WHAT TO DO:
Read the records and gather each line that includes "padding".

DATASET:
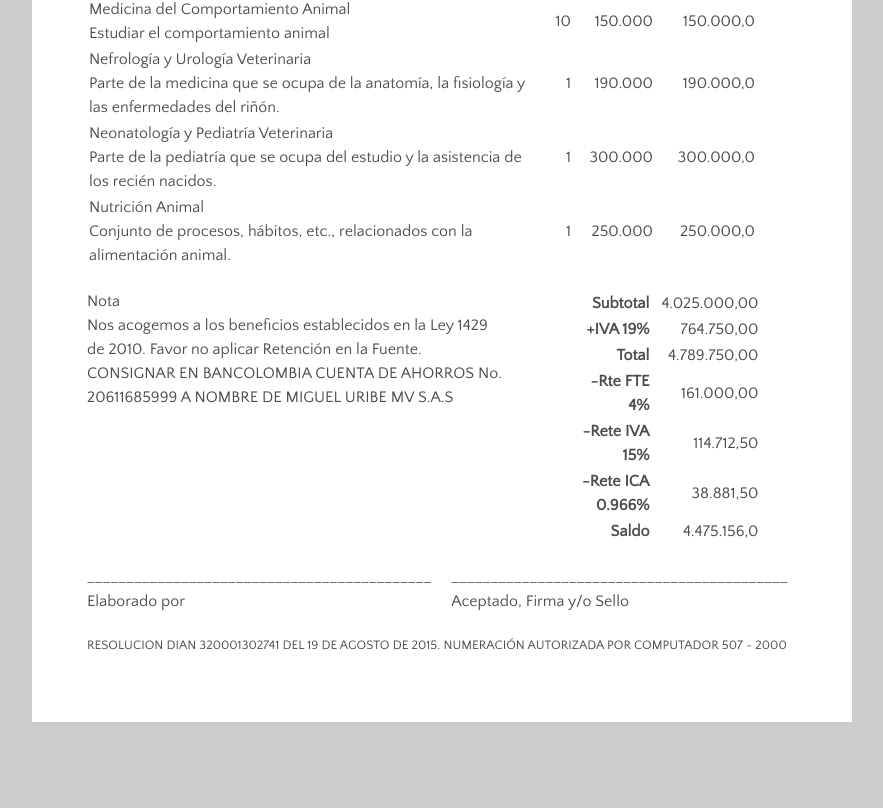
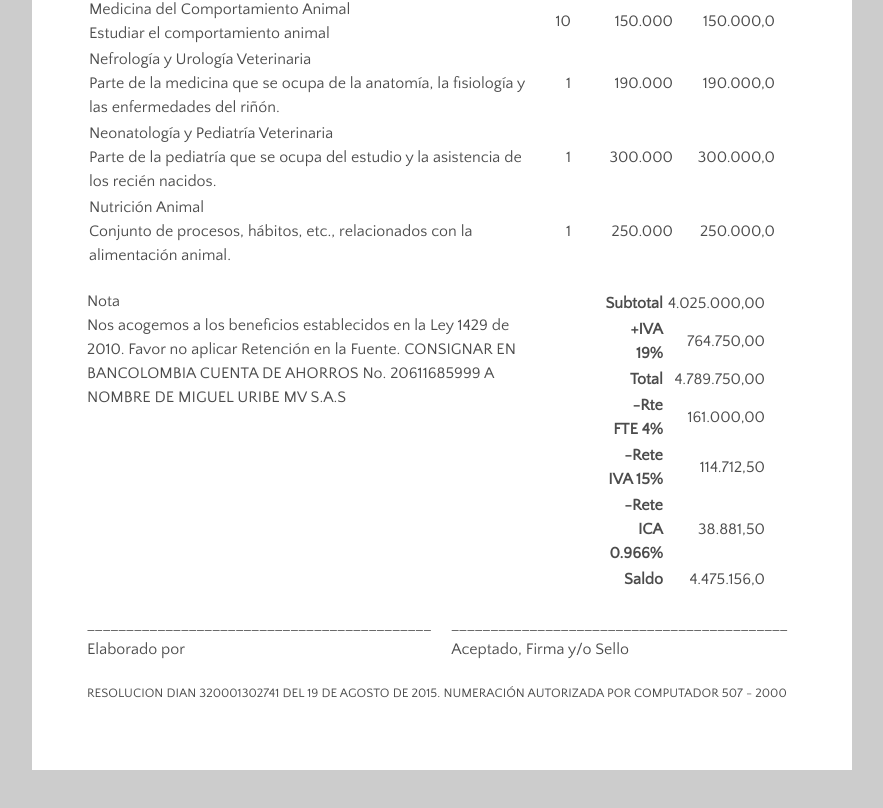
Before and after one commit to myabakus/invoice, a plain HTML site: page v1/index.html in a window 1280 px wide. Shown: the part 1626-2434 px from the top of the page, without its empty margins (198-1081 px from the left). Before the commit the page ends 2388 px from the top, so only its background shows below. Drawn offline with Linux system fonts and the light colour scheme.

Commit message:
Ajustada clase invoice-totals en el css
Ajustada la clase invoice-totals en el style.css para que no se
mostrara en 2 linea los impuestos…

```diff
--- a/v1/css/style.css
+++ b/v1/css/style.css
@@ -95,8 +95,12 @@ h1 {
   width: 30px;
 }
 .col-3 {
-  width: 80px;
+  width: 100px;
   text-align: right;
+}
+.invoice-totals .col-3 {
+    width: 0px;
+    text-align: right;
 }
 .col-4 {
   width: 100px;
@@ -104,7 +108,7 @@ h1 {
 }
 
 .invoice-notes  {
-   width: 60%;
+   width: 65%;
     padding: 10px;
 }
 .invoice-totals {
@@ -116,11 +120,12 @@ h1 {
   float: right;
 }
 .invoice-totals th.col-3 {
-  padding-left:10px;
+  padding-right:3px;
 
 }
 .invoice-totals td.col-4 {
-  padding-left: 10px;
+  padding-left: 0px;
+    padding-right: 30px;
 }
 .firmas1 {
     display: flex;
```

PROBLEM SOLUTION:
     padding: 10px;
-  padding-left:10px;
+  padding-right:3px;
-  padding-left: 10px;
+  padding-left: 0px;
+    padding-right: 30px;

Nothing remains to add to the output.